For nearly a quarter of a century, the
This year, the tops in the amateur field was Rhonda Hull.
On April 13, she won the $5,000 Amateur Best In Show award for her
Hull also took the top spot in a stunning six other flavor categories: for her blueberry, cherry, cream, cream cheese, pumpkin and Dobla summer orange cream pies.
The star pie maker had previously participated in baking competitions at the Arkansas State Fair. When she kept winning locally, she decided to test her skills on a national scale, entering online contests until she found the American Pie Council ― which she jumped into for the first time in 2017.
“I have a very competitive streak in me,” she told HuffPost. “I was Googling for competitions to enter and that popped up.”

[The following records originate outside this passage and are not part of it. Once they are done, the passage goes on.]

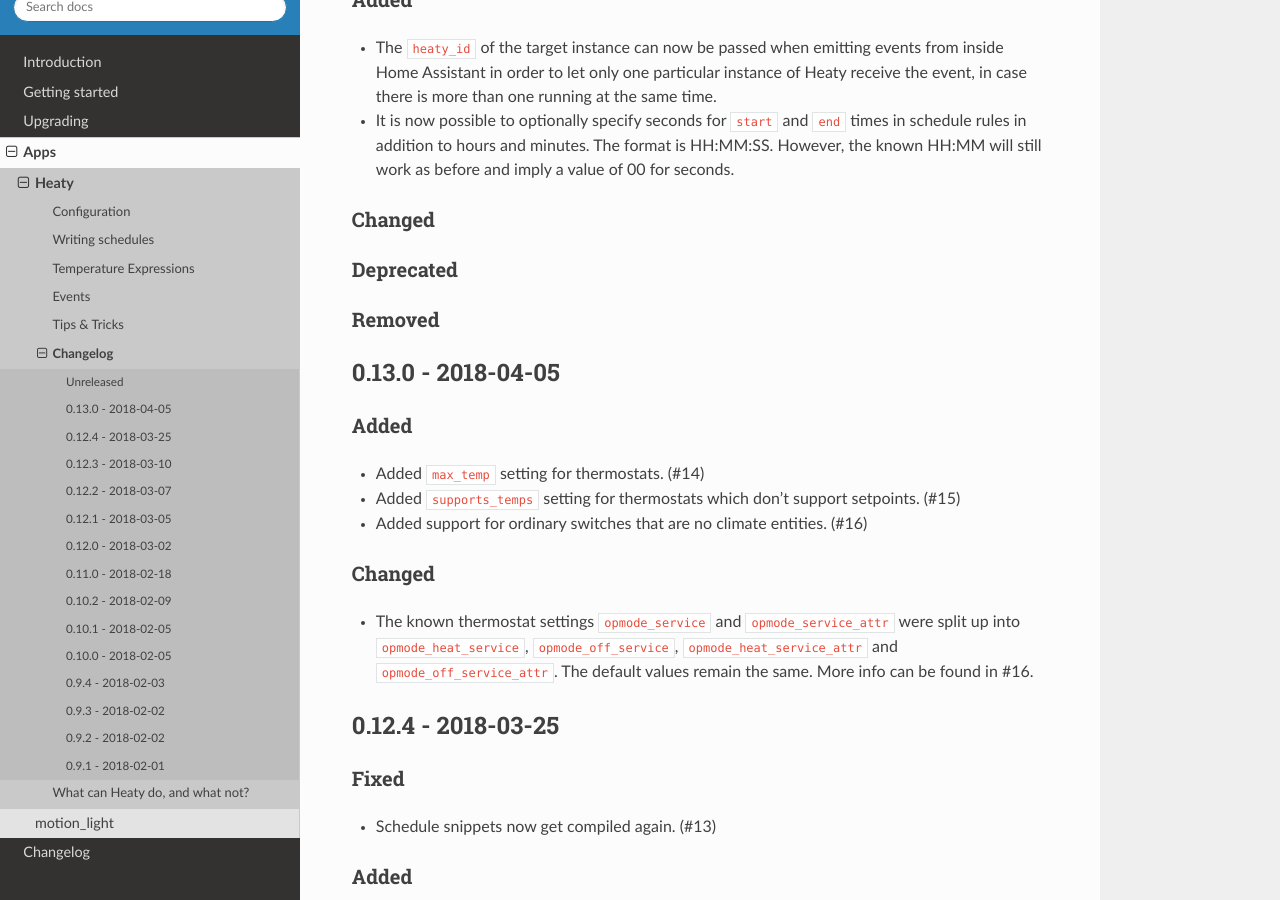
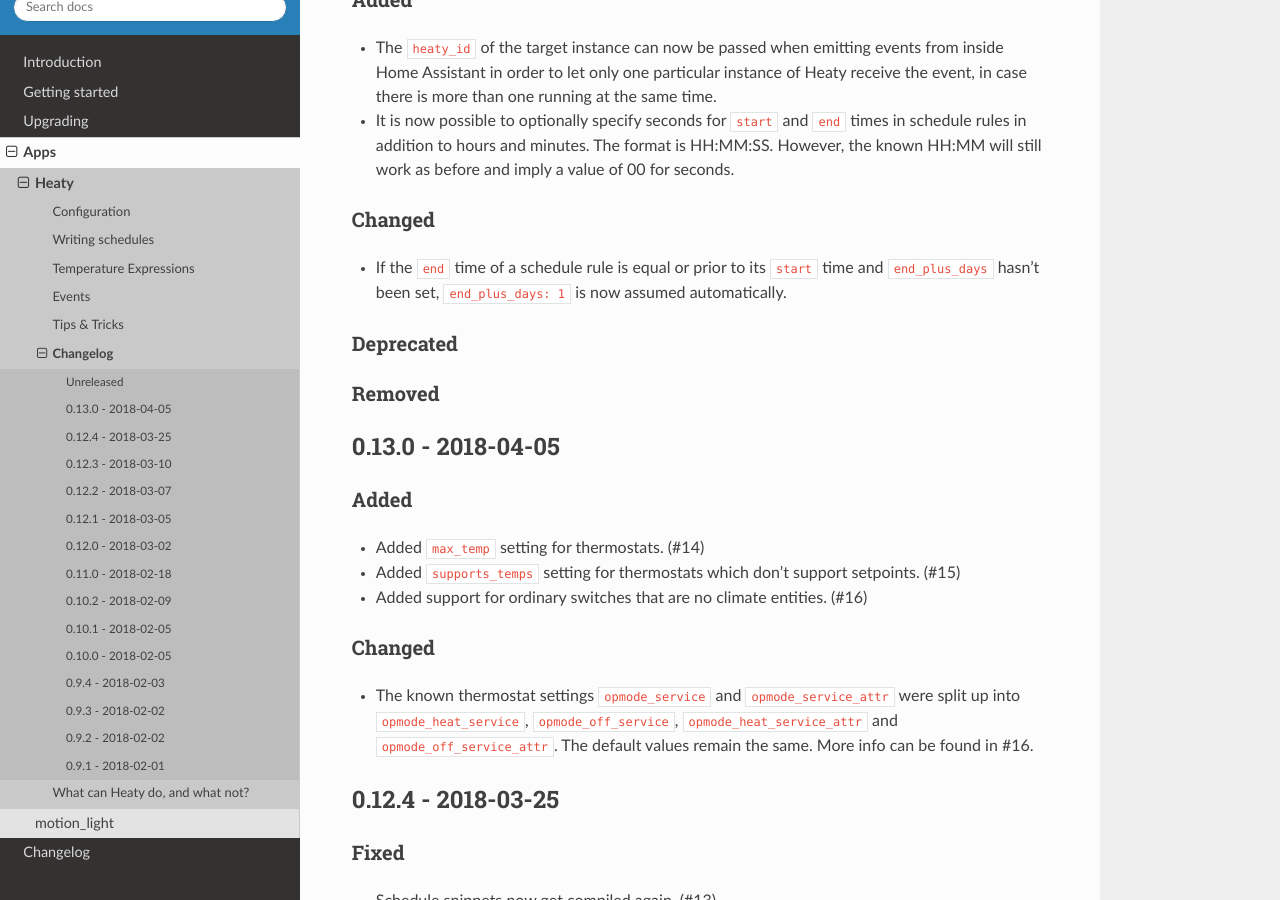
Before and after one commit to bob1de/hass-apps, a Sphinx documentation site: the page built from docs/apps/heaty/CHANGELOG.md, in a window 1280 px wide and 900 px high, scrolled down 426 px. Built offline with Sphinx 7.4.7 and the Read the Docs theme 2.0.0, drawn with Linux system fonts in a browser that asks for light colours.

Commit message:
[heaty] Auto set end_plus_days=1 for rules with start <= end time

```diff
--- a/docs/apps/heaty/CHANGELOG.md
+++ b/docs/apps/heaty/CHANGELOG.md
@@ -23,6 +23,9 @@
   and imply a value of 00 for seconds.
 
 ### Changed
+* If the ``end`` time of a schedule rule is equal or prior to its
+  ``start`` time and ``end_plus_days`` hasn't been set, ``end_plus_days:
+  1`` is now assumed automatically.
 
 ### Deprecated
 
```
Also changed, not shown: 1 other file.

While she has won accolades for many different baked goods, Hull said she decided to start focusing on pie because “there’s not very many pie bakers out there anymore.”
“More and more people are going to cakes, cupcakes and trendy things. Pie is a dying art,” she said.
We talked to Hull about her love of pie, becoming a national pie baking champion and the state of pie making today.
What’s your favorite kind of pie?
It’s a toss-up between coconut cream and pecan. Pecan pies are what’s requested of me the most. All of my kids love it. It’s a simple pecan pie that, as a kid, I hated. I didn’t like the goo that was in there. But today I love it, especially if I put a little bit of chocolate chip in there.
Why do you think making pie isn’t as popular as it used to be?
The only thing I can think of is crust. People are afraid of the crust process. They might view [making pie] as too time-consuming. I have fun with them. I enjoy the creativity of it.
What’s your opinion on store-bought crust?
I think you can make a good pie with a frozen crust. They’ve improved them over the years. I don’t think I’ve ever bought one.
Describe the competition’s baking process.
I think some people spread the baking over two days. I like mine to be as fresh as possible. My check-in time is usually 6:30 a.m. to 7 a.m. on Saturday. I got up at 5 a.m. on Friday and I started baking. This year I baked 11 pies until 1 a.m. nonstop, went to bed for two hours, got up and did the finishing touches, then left to make sure they were checked in on time.
How fierce is the competition?
When you’re checking in your pies at the table, you’re looking at the other pies on the table and you’re thinking things like, “Oh, my piping skills aren’t as good as theirs” or “I like my crust better than theirs” … so you walk out of there with the most disheartening feeling. You’re thinking, “I just spent 22 out of the last 24 hours baking pies and I’m not going to win anything.”
What did winning feel like?
I felt a sense of accomplishment. I don’t look for people to pat me on the back. I’m being judged by people who don’t know me so they aren’t feeding me a line. It is what it is. On the other hand, I’m a very shy receiver of compliments. It is hard for me to accept that I won because that’s so out of my comfort zone. People are coming up to congratulate me, but at the same time, I know the work that these people put into these pies. … I do it for self-satisfaction. I set a goal, I completed it, and the icing on the cake is that I was successful with it.
Are you competing next year?
My goal for next year is for every pie I enter to place. My limit will be 10 pies. It does not have to get a first place. I would be happy with third place. I’ve done the best I can do there as far as winning the grand prize. So can I get every pie to place?
What does a pie mean to you?
When I put a pie in front of my family, I view it as part of my love for them. I love pie; I know they all do. I took time to make this for them to enjoy. To me, pie brings back memories from my grandmother and mother. I’m hoping I can pass it on to my children. A pie is home, it’s warm and it’s a significant way of expressing your love. I know this sounds silly, but I think of a pie as more loving than a cake.